Soldiers from an Iowa National Guard honor guard fold Larry Walters' memorial flag, with the urn bearing his remains on a table to the left, as a rifle squad stands at parade rest.

And some final words in tribute to Larry came from someone who went the extra mile for him.

One of his best friends, Len Swiatly, a fellow Vietnam veteran who served in the “brown water Navy” river patrols during that war, stayed close to Larry’s family and organized much of the final tribute to his friend. That included food and treats on the trip home for those who had made the journey.

Overcome with emotion during the service, he turned his back to the assembly for a moment to compose himself before speaking. He spoke measuredly, with purpose and from the heart.

“Larry was great friend. He was a friend to all of us. He was, without a doubt, a veteran’s veteran. He was always there if you needed him,” Swiatly said to a standing-room-only gathering at the cemetery pavilion.

”Rest in peace, Larry, fellow warrior,” Swiatly said. “Save a spot for us next to you, wherever you are. We hope to be by your side in the future.”

”I want to thank you all for loving Larry. He was quite a man,” his wife Jane said at the gravesite.

An Iowa National Guard honor guard from Camp Dodge in nearby Johnston performed military rites, including a rifle salute, the playing of “Taps” and the folding and presentation of Larry’s memorial flag to Jane.

Len Swiatly of Cedar Falls, a friend of Larry Walters and a fellow Vietnam veteran, eulogizes Walters at his service at the Iowa Veterans Cemetery.

A landscape scene of the graves at the Iowa Veterans Cemetery near Adel

The cemetery ceremony had been preceded by a celebration of life at the Cedar Falls AMVETS post two days earlier, with appropriately, a flyover by a Guard helicopter from the facility where Larry worked.

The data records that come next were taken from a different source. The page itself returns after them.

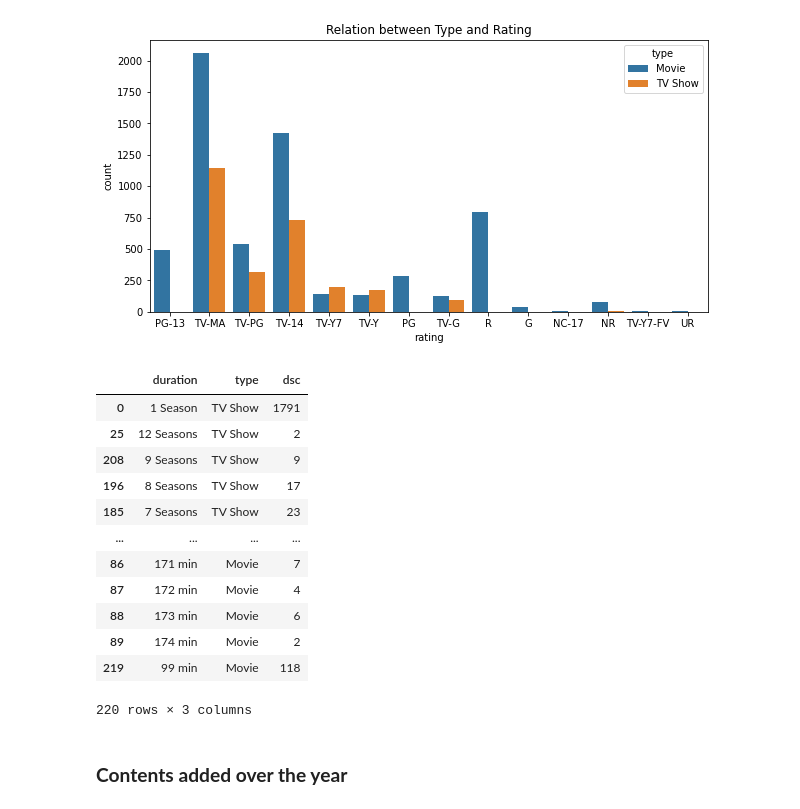
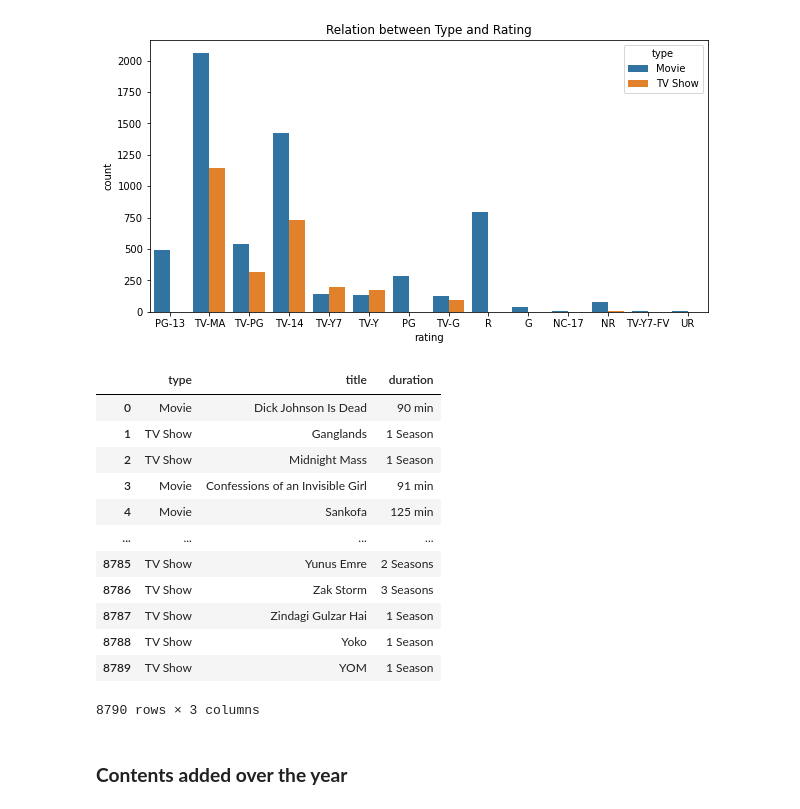
Before and after one commit to DenoDevi/Data-Analysis---NETFLIX, a Jupyter notebook: data-analysis-netflix.ipynb, the cells around one changed output. Saved outputs shown, nothing was run; the diff lists cells and outputs as text; code cells hidden in the pictures.

```diff
--- a/data-analysis-netflix.ipynb
+++ b/data-analysis-netflix.ipynb
@@ -271,25 +271,23 @@ plt.title('Relation between Type and Rating')
 plt.show()
 # %% [output]
 [figure]
-# %%
-dsc= netflix.groupby(['duration','type'])[ 'type'].count().reset_index(name='dsc')
-dsc
-#SORT
-dsc.sort_values(by=['type'], ascending=False)
-# %% [output]
-|  | duration | type | dsc |
-| 0 | 1 Season | TV Show | 1791 |
-| 25 | 12 Seasons | TV Show | 2 |
-| 208 | 9 Seasons | TV Show | 9 |
-| 196 | 8 Seasons | TV Show | 17 |
-| 185 | 7 Seasons | TV Show | 23 |
-| ... | ... | ... | ... |
-| 86 | 171 min | Movie | 7 |
-| 87 | 172 min | Movie | 4 |
-| 88 | 173 min | Movie | 6 |
-| 89 | 174 min | Movie | 2 |
-| 219 | 99 min | Movie | 118 |
-220 rows × 3 columns
+# %%
+dsc= pd.DataFrame(netflix[['type','title','duration']])
+dsc
+# %% [output]
+|  | type | title | duration |
+| 0 | Movie | Dick Johnson Is Dead | 90 min |
+| 1 | TV Show | Ganglands | 1 Season |
+| 2 | TV Show | Midnight Mass | 1 Season |
+| 3 | Movie | Confessions of an Invisible Girl | 91 min |
+| 4 | Movie | Sankofa | 125 min |
+| ... | ... | ... | ... |
+| 8785 | TV Show | Yunus Emre | 2 Seasons |
+| 8786 | TV Show | Zak Storm | 3 Seasons |
+| 8787 | TV Show | Zindagi Gulzar Hai | 1 Season |
+| 8788 | TV Show | Yoko | 1 Season |
+| 8789 | TV Show | YOM | 1 Season |
+8790 rows × 3 columns
 # %% [markdown]
 ### **Contents added over the year**
 # %%
```
Also changed, not shown: parts of 8 cells of this notebook.
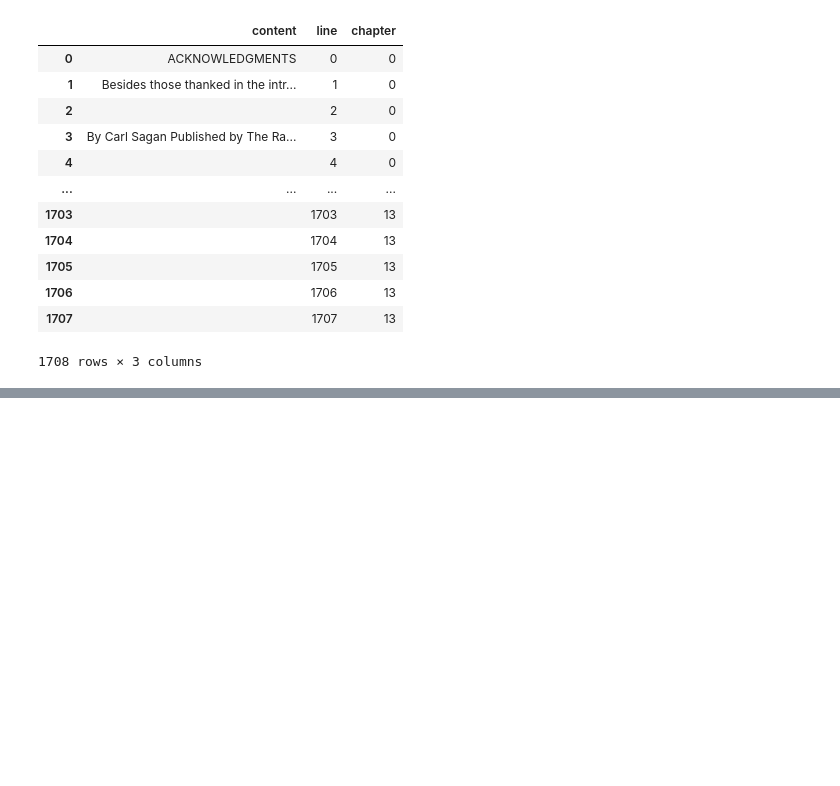
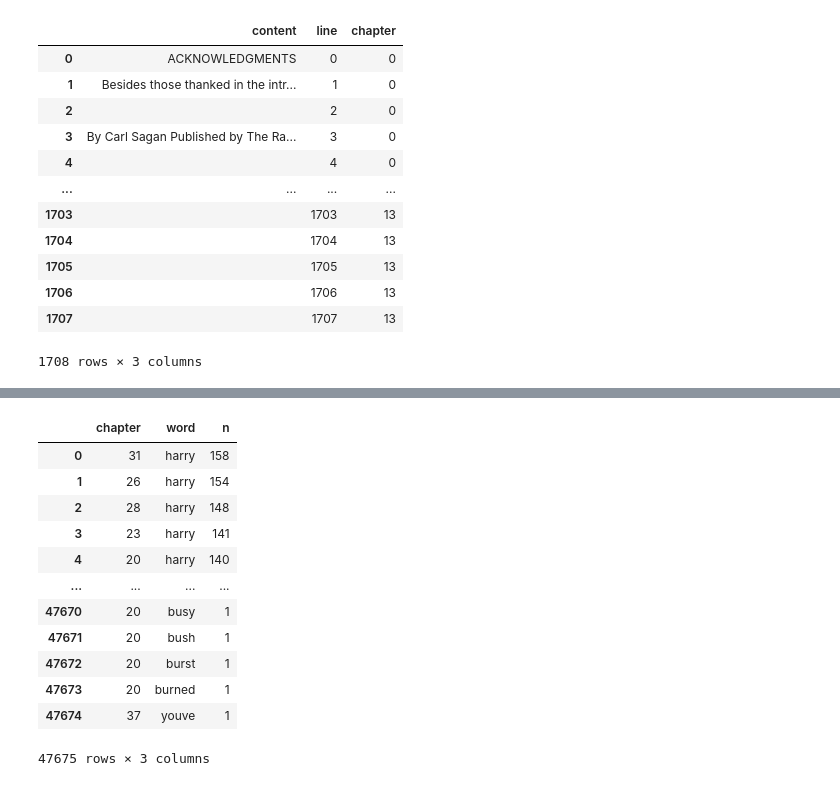
Before and after one commit to miricel/DM-project, a Jupyter notebook: project.ipynb, the cells around one changed output, grey strips where cells are left out. Saved outputs shown, nothing was run; the diff lists cells and outputs as text; code cells hidden in the pictures; blank space fills up the shorter version.

```diff
--- a/project.ipynb
+++ b/project.ipynb
@@ -281,0 +288,22 @@ SyntaxError: invalid syntax (<ipython-input-180-fb9b337b2d18>, line 14)
+# %%
+import nltk
+from nltk.corpus import stopwords
+from siuba import *
+punctuation_signs = ['\'', '"', ',', '.', '!', '?', '/', '[', ']', '(',')', '“', '”', '’', '‘']
+
+harrypotter_words = count(harrypotter_df, _.chapter, _.word, sort=True)
+harrypotter_words
+# %% [output]
+|  | chapter | word | n |
+| 0 | 31 | har­ry | 158 |
+| 1 | 26 | har­ry | 154 |
+| 2 | 28 | har­ry | 148 |
+| 3 | 23 | har­ry | 141 |
+| 4 | 20 | har­ry | 140 |
+| ... | ... | ... | ... |
+| 47670 | 20 | busy | 1 |
+| 47671 | 20 | bush | 1 |
+| 47672 | 20 | burst | 1 |
+| 47673 | 20 | burned | 1 |
+| 47674 | 37 | youve | 1 |
+47675 rows × 3 columns
```
Also changed, not shown: parts of 6 cells of this notebook.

The Iowa Veterans Cemetery was dedicated in 2008 on 100 acres of land provided by two donors in rural Adel. It is just south of Interstate 80 in Dallas County between West Des Moines and De Soto.

The Iowa Deparment of Veterans Affairs raised funds for the cemetery and it was authorized by the Iowa Legislature in 2005. More information about the cemetery, including history and eligibility, can be found here.

It provided a fitting vista for the simple, poignant, intimate final tribute to Larry Walters — in the spring beauty of Iowa’s fruited plain.

About The Author

Pat is the Oral Historian for the Grout Museum District.